In absolute terms, prices have gone down by Rs 1.85 a litre since May 30, compared to the increase of Rs 3.8 per litre in the during May 14-29. On Monday, fuel was sold at Rs 76.58 per litre in the national capital, down 20 paise from Sunday’s level, the IndianOil Corp’s website showed.

In Mumbai, where petrol prices were the highest in the country last month, the decline has been much slow at Rs 1.23 per litre so far, against the rise of Rs 3.76 a litre during May 14-29.

On Monday, petrol price in Mumbai was Rs 84.41 per litre against Rs 84.61 on Sunday. Similarly, in Kolkata and Chennai, the fuel was sold at Rs 79.25 and Rs 79.48 respectively.

In Kolkata and Chennai too, the decline has been Rs 1.81 and Rs 1.65 per litre in the last 13 days, around 50 per cent of the previous rate of increase.

In tandem with petrol prices, diesel too has seen a decline, but of only around 2 per cent in all the major cities including Delhi, compared to over 5 per cent rise in the previous fortnight.

Petrol station
Petrol station, flickr

Both in Delhi and Kolkata, diesel prices in the last 13 days have declined by Rs 1.36, and in Mumbai and Kolkata, the fall was of Rs 1.44 and Rs 1.45 per litre respectively.

Also read: Petrol price slashes by 32 paise and diesel price by 85 paise
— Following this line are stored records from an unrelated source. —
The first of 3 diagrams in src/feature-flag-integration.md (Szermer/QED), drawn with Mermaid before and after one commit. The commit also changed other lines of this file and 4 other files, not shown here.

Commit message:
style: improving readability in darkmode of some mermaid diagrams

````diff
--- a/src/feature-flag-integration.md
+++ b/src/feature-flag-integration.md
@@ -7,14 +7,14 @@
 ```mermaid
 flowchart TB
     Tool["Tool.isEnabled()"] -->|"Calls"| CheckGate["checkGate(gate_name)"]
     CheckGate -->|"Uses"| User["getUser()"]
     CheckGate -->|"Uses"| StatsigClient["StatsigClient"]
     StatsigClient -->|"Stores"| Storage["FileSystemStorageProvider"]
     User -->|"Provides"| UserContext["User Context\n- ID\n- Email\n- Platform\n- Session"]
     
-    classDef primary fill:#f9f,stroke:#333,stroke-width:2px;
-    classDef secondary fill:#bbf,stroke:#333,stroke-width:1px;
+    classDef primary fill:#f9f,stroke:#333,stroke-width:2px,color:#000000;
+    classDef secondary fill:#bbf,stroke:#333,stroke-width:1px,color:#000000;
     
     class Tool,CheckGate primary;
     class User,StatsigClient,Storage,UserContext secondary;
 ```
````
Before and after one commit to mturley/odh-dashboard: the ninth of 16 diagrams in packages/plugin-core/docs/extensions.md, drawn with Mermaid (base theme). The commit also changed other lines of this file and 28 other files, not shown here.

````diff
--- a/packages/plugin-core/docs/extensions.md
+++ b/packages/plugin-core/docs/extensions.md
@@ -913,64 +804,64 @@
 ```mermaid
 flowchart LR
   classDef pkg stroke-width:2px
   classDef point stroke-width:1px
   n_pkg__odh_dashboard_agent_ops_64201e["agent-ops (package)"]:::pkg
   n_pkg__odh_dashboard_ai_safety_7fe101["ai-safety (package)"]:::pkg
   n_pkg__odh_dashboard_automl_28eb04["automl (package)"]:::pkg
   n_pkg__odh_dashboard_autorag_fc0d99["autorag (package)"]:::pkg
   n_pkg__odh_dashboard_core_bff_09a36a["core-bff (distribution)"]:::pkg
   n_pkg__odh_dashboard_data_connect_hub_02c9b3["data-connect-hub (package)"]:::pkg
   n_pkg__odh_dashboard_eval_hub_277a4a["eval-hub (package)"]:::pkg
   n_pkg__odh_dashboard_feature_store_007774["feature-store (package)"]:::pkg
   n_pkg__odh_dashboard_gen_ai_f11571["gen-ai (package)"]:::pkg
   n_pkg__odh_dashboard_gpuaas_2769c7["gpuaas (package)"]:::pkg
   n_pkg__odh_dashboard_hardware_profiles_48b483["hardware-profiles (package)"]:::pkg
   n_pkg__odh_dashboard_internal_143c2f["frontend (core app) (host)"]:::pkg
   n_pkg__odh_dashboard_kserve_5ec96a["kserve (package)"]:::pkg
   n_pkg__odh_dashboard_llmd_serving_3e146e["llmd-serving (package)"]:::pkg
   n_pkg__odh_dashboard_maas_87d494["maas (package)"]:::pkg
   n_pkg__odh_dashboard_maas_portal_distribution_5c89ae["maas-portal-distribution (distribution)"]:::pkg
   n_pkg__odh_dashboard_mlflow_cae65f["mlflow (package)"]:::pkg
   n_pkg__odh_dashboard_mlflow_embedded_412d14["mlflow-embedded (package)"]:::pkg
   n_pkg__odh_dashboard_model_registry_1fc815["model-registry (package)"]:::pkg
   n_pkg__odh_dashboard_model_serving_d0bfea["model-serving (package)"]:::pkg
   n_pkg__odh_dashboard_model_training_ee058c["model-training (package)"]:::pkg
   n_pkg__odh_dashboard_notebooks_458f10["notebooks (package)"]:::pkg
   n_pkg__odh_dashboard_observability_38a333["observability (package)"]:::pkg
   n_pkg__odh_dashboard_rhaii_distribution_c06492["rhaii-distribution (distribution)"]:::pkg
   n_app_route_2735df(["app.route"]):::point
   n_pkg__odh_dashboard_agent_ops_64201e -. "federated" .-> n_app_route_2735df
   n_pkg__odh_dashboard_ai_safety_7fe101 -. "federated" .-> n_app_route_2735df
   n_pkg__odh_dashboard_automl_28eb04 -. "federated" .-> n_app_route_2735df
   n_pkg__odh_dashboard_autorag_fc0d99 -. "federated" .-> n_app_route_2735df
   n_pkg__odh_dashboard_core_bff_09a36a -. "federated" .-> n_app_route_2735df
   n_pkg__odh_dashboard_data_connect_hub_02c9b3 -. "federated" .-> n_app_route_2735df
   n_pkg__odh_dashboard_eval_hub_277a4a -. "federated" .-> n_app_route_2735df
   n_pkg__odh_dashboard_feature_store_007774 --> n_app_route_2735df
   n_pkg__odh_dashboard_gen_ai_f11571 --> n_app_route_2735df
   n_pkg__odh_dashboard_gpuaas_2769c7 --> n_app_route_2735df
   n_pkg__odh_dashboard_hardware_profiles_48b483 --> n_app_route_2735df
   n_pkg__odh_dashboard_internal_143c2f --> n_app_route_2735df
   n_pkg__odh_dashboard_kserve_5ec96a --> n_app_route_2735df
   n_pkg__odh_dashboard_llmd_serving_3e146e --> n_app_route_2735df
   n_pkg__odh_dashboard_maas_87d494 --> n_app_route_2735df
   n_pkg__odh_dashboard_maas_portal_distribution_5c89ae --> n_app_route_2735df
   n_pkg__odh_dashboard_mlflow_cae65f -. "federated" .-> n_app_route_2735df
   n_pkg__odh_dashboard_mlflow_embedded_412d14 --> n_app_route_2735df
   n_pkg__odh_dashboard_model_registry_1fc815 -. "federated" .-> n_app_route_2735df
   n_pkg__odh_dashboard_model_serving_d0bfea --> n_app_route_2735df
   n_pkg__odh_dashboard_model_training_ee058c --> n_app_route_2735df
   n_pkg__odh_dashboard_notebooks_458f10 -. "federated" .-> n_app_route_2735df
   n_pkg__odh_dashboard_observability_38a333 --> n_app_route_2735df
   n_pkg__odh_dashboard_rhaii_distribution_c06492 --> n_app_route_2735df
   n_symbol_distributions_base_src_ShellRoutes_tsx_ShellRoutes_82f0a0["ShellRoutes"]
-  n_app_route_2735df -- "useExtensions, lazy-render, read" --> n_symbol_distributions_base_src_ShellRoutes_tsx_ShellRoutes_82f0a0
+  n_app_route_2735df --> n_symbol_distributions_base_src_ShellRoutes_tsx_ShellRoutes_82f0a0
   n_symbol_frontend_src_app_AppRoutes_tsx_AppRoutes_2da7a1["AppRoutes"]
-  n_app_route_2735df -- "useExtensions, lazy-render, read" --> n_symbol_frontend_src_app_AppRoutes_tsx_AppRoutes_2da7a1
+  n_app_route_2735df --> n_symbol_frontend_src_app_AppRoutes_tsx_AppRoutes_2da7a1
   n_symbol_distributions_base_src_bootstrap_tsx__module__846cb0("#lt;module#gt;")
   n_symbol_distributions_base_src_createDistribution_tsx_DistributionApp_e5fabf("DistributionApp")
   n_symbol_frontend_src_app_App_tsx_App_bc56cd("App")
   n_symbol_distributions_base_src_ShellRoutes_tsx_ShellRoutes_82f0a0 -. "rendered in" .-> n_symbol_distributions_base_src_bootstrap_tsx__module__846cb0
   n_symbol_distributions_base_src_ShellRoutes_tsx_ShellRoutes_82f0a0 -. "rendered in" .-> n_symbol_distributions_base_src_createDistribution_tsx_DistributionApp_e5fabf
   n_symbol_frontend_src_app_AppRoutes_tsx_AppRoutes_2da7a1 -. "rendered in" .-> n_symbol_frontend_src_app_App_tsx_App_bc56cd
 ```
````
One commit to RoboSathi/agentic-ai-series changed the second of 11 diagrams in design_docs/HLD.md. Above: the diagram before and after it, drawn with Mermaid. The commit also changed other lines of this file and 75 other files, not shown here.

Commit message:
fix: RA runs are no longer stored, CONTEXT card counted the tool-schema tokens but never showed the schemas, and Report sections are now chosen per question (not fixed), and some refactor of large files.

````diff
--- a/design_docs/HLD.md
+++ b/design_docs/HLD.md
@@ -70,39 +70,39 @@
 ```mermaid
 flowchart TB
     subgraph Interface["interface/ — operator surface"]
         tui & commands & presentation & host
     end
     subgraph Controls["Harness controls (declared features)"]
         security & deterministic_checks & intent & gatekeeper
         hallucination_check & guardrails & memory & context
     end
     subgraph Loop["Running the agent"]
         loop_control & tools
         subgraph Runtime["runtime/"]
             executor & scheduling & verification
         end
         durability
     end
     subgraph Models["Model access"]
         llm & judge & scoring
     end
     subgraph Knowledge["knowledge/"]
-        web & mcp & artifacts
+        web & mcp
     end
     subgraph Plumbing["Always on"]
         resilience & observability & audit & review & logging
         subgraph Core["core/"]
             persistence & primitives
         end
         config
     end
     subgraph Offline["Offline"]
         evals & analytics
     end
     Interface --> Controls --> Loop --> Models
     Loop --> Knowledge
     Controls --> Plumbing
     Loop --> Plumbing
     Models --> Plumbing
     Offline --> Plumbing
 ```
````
On Monday, prices of the fuel in Delhi, Kolkata, Mumbai and Chennai were at Rs 67.95, Rs 70.50, Rs 72.35 and Rs 71.73 per litre, respectively. (IANS)